Problem details
Copy the records exactly, leaving out every picture.
====== Records for the exercise
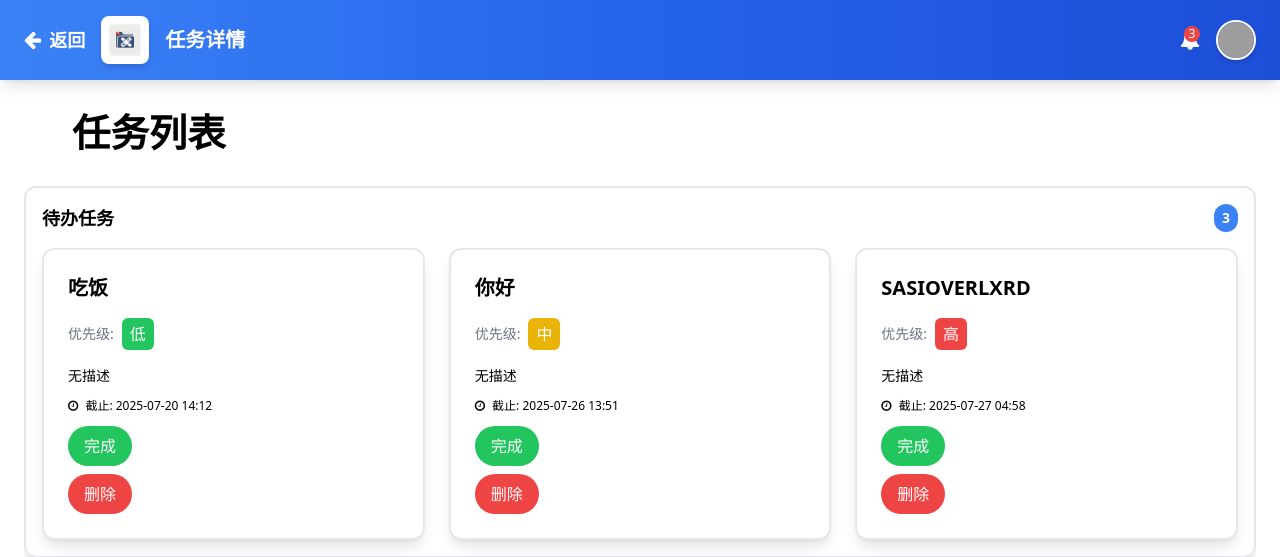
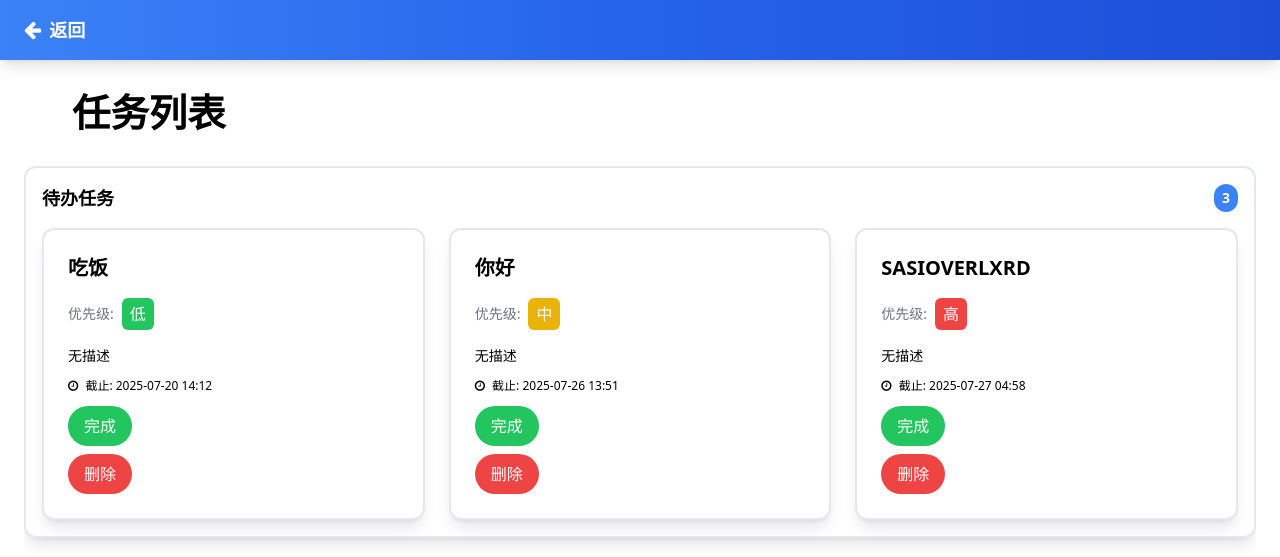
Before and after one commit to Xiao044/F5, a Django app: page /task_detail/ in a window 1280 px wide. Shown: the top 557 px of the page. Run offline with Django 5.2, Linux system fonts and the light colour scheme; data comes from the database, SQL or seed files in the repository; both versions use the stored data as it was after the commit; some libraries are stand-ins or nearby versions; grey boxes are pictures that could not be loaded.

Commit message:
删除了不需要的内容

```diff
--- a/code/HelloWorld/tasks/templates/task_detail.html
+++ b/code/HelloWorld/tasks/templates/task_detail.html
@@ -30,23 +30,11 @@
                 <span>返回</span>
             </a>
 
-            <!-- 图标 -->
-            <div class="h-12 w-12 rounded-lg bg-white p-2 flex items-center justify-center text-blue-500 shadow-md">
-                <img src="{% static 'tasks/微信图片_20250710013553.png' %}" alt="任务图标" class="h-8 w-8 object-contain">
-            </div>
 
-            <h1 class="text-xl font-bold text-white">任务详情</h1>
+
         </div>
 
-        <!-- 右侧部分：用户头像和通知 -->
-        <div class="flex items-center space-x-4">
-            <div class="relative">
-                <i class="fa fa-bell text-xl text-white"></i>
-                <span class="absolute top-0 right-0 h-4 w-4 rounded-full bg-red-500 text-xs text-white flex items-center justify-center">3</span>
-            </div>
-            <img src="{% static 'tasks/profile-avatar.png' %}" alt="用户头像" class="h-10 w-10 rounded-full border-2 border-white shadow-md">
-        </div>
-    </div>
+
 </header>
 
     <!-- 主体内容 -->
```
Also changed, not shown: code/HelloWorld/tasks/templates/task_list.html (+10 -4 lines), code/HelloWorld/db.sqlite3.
============
Exercise response
Before and after one commit to Xiao044/F5, a Django app: page /task_detail/ in a window 1280 px wide. Shown: the top 557 px of the page. Run offline with Django 5.2, Linux system fonts and the light colour scheme; data comes from the database, SQL or seed files in the repository; both versions use the stored data as it was after the commit; some libraries are stand-ins or nearby versions; grey boxes are pictures that could not be loaded.

Commit message:
删除了不需要的内容

```diff
--- a/code/HelloWorld/tasks/templates/task_detail.html
+++ b/code/HelloWorld/tasks/templates/task_detail.html
@@ -30,23 +30,11 @@
                 <span>返回</span>
             </a>
 
-            <!-- 图标 -->
-            <div class="h-12 w-12 rounded-lg bg-white p-2 flex items-center justify-center text-blue-500 shadow-md">
-                <img src="{% static 'tasks/微信图片_20250710013553.png' %}" alt="任务图标" class="h-8 w-8 object-contain">
-            </div>
 
-            <h1 class="text-xl font-bold text-white">任务详情</h1>
+
         </div>
 
-        <!-- 右侧部分：用户头像和通知 -->
-        <div class="flex items-center space-x-4">
-            <div class="relative">
-                <i class="fa fa-bell text-xl text-white"></i>
-                <span class="absolute top-0 right-0 h-4 w-4 rounded-full bg-red-500 text-xs text-white flex items-center justify-center">3</span>
-            </div>
-            <img src="{% static 'tasks/profile-avatar.png' %}" alt="用户头像" class="h-10 w-10 rounded-full border-2 border-white shadow-md">
-        </div>
-    </div>
+
 </header>
 
     <!-- 主体内容 -->
```
Also changed, not shown: code/HelloWorld/tasks/templates/task_list.html (+10 -4 lines), code/HelloWorld/db.sqlite3.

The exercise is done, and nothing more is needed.